by Judiciary Committee; Criminal Justice Subcommittee; and Rep. Grant and others (CS/SB 384 by Appropriations Committee and Senator Bradley)
This summary is provided for information only and does not represent the opinion of any Senator, Senate Officer, or Senate Office.
Prepared by: Criminal Justice Committee (CJ)
The bill conforms Florida law to recent United States Supreme Court decisions involving the sentencing of juvenile offenders. The bill provides that any offender who is convicted of murder that was committed before he or she was 18 years old may be sentenced to life imprisonment only after a mandatory hearing at which the judge considers certain factors relative to the offender’s age and attendant circumstances. For capital offenses, the judge must impose a minimum sentence of at least 40 years if the juvenile offender actually killed, intended to kill, or attempted to kill the victim.
The bill also provides for a judicial hearing to review the sentences of these juvenile offenders. A juvenile offender who is convicted of capital murder is entitled to a sentencing review after 25 years if he or she actually killed, intended to kill, or attempted to kill the victim, except when the offender has a prior conviction for an enumerated violent crime. A juvenile offender who is a capital murderer but who did not actually kill, intend to kill, or attempt to kill the victim is entitled to a sentencing review after 15 years.
A juvenile offender who is convicted of murder that is a life felony or a first degree felony punishable by life imprisonment is also entitled to a sentencing review after 25 years if he or she actually killed, intended to kill, or attempted to kill a victim. If the offender did not actually kill, intend to kill, or attempt to kill the victim, then he or she is entitled to a sentencing review after 15 years.
A juvenile offender who is sentenced to more than 20 years for a non-homicide offense is entitled to a sentence review hearing after 20 years and is entitled to another hearing after 30 years if not released sooner.
If the court that conducts any sentence review hearing determines that the offender has been rehabilitated and is fit to reenter society, the offender must be released with a modified sentence that requires serving a minimum term of 5 years of probation.
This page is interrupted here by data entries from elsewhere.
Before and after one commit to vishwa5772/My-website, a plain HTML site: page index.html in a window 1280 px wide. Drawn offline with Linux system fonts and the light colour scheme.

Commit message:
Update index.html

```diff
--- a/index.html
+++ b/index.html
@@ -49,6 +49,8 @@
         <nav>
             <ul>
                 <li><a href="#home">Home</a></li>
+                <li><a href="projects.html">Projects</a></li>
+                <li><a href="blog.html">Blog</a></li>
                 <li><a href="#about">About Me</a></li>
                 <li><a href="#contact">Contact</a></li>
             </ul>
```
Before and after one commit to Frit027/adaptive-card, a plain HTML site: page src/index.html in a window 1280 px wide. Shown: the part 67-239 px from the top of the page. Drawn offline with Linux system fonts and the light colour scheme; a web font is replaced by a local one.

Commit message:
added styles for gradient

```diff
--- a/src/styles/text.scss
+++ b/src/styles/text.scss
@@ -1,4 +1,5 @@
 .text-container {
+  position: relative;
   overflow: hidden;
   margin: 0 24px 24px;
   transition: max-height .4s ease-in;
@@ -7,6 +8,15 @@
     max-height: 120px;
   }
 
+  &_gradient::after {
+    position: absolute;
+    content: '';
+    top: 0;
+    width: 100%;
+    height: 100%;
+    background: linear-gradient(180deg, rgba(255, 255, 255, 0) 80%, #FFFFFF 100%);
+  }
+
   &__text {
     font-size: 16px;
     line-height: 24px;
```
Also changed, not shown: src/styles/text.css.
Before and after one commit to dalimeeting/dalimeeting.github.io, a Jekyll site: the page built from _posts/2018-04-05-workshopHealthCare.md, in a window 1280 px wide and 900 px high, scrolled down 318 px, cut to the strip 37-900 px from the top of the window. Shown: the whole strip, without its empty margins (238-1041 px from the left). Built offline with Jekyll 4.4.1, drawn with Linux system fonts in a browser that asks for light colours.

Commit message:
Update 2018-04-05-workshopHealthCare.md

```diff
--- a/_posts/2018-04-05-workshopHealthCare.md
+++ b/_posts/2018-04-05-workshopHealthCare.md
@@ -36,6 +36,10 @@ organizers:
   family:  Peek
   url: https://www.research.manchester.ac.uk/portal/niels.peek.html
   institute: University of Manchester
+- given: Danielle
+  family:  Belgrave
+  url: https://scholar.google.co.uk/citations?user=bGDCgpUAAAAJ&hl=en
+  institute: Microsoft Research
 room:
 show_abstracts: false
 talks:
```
Otherwise, the court must enter a written order stating the reasons for not modifying the sentence.
If approved by the Governor, these provisions take effect July 1, 2014.
Vote: Senate 36-0; House 115-0